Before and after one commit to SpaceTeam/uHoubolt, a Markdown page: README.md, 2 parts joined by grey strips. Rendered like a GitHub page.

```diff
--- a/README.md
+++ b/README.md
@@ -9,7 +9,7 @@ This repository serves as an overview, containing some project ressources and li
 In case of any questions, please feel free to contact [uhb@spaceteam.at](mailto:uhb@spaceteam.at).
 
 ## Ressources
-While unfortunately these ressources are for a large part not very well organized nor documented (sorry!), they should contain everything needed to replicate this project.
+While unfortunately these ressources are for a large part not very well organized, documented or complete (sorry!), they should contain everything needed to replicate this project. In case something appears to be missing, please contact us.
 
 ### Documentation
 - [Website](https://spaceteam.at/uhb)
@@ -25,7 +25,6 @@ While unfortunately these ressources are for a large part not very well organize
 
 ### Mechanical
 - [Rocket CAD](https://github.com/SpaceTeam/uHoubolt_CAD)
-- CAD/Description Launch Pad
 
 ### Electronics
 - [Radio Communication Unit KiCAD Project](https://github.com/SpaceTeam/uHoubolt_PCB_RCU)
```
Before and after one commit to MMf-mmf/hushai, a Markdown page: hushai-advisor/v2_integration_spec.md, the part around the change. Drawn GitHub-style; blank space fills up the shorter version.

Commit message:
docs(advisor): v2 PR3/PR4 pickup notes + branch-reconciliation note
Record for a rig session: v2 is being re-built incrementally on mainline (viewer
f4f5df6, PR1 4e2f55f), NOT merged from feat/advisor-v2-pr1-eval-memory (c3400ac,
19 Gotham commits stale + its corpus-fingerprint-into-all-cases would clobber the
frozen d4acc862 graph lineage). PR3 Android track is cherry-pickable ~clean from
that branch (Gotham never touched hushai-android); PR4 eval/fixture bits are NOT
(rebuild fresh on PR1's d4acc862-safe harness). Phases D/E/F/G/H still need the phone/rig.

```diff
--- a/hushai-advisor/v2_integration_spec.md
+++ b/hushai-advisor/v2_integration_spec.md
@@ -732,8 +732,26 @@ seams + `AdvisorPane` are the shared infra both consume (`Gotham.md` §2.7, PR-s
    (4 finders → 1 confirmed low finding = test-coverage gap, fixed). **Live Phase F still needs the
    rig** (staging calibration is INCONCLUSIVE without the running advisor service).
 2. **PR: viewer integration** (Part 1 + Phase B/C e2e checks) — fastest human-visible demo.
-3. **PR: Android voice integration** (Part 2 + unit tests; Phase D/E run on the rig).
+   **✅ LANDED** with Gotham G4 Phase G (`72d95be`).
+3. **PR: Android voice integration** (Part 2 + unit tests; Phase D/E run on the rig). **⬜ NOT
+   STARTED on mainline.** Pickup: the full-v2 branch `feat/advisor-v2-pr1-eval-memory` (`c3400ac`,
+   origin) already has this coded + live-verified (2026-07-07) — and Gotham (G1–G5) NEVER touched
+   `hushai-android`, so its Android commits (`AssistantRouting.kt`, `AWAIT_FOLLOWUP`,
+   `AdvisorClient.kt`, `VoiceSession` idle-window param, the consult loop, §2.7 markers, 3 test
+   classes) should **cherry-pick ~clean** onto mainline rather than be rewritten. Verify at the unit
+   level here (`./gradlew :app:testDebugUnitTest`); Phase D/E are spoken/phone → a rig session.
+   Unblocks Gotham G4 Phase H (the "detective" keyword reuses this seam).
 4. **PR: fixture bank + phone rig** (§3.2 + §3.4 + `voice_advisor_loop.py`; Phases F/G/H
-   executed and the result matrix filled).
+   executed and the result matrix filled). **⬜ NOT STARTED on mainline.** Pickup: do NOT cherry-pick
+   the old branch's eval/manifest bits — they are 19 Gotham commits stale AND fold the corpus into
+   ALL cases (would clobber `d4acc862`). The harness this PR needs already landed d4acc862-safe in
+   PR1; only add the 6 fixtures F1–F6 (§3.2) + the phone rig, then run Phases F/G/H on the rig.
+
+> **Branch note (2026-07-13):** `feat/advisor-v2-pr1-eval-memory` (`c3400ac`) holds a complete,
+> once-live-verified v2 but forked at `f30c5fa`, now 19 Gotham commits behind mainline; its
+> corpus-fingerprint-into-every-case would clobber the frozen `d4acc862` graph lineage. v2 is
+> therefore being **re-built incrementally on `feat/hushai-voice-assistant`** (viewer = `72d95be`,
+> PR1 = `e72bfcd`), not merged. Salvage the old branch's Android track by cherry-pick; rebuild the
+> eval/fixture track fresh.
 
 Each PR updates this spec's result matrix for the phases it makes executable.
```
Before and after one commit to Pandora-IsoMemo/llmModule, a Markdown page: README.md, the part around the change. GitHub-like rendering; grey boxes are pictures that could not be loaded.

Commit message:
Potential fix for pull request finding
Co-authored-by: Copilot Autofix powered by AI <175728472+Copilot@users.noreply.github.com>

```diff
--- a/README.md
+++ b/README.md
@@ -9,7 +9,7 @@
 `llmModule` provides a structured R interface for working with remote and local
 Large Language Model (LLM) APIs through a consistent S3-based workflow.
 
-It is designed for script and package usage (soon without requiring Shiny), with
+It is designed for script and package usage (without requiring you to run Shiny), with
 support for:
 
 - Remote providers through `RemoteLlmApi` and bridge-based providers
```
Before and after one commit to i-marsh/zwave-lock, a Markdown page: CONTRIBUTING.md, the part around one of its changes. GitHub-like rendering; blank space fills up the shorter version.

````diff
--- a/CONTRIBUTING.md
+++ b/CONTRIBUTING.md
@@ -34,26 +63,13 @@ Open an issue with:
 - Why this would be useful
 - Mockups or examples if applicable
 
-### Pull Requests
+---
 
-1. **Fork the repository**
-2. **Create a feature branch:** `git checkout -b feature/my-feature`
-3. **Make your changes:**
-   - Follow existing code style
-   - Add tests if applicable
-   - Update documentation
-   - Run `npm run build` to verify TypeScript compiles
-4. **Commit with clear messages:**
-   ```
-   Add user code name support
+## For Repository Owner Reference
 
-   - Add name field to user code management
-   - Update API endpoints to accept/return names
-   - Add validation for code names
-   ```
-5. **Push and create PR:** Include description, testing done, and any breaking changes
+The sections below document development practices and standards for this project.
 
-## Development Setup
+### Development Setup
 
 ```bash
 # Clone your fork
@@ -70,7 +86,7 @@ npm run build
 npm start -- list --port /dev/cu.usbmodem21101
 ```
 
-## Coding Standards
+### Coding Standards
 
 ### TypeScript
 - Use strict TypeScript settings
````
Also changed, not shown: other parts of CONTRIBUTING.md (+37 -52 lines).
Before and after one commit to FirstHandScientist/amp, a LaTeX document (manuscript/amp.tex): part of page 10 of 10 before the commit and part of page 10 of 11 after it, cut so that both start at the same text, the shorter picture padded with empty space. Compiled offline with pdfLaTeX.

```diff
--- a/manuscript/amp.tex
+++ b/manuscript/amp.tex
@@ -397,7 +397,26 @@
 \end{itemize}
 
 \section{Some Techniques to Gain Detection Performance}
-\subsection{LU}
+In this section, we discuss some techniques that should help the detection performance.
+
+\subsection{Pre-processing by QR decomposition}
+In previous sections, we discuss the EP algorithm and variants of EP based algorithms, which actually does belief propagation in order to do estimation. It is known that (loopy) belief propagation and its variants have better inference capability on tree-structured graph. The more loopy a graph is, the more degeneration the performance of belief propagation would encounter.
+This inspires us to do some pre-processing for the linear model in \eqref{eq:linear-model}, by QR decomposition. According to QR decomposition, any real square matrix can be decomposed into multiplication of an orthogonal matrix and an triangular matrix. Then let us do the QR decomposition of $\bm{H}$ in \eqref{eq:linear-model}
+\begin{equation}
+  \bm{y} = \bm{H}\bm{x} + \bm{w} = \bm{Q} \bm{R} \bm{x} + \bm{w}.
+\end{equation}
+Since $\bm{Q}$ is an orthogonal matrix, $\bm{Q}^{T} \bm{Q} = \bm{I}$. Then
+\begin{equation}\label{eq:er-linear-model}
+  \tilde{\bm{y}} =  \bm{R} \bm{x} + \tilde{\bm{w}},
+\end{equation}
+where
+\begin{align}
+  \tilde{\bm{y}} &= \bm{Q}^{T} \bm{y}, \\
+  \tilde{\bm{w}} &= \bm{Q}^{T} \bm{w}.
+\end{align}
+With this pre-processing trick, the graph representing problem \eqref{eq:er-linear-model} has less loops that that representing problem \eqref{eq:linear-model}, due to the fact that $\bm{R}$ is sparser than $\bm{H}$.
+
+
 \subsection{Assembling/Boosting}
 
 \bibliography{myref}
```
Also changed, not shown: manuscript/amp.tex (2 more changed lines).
########
In the material above, please find every line that includes the word "CONTRIBUTING" and copy it.

Before and after one commit to i-marsh/zwave-lock, a Markdown page: CONTRIBUTING.md, the part around one of its changes. GitHub-like rendering; blank space fills up the shorter version.
--- a/CONTRIBUTING.md
+++ b/CONTRIBUTING.md
Also changed, not shown: other parts of CONTRIBUTING.md (+37 -52 lines).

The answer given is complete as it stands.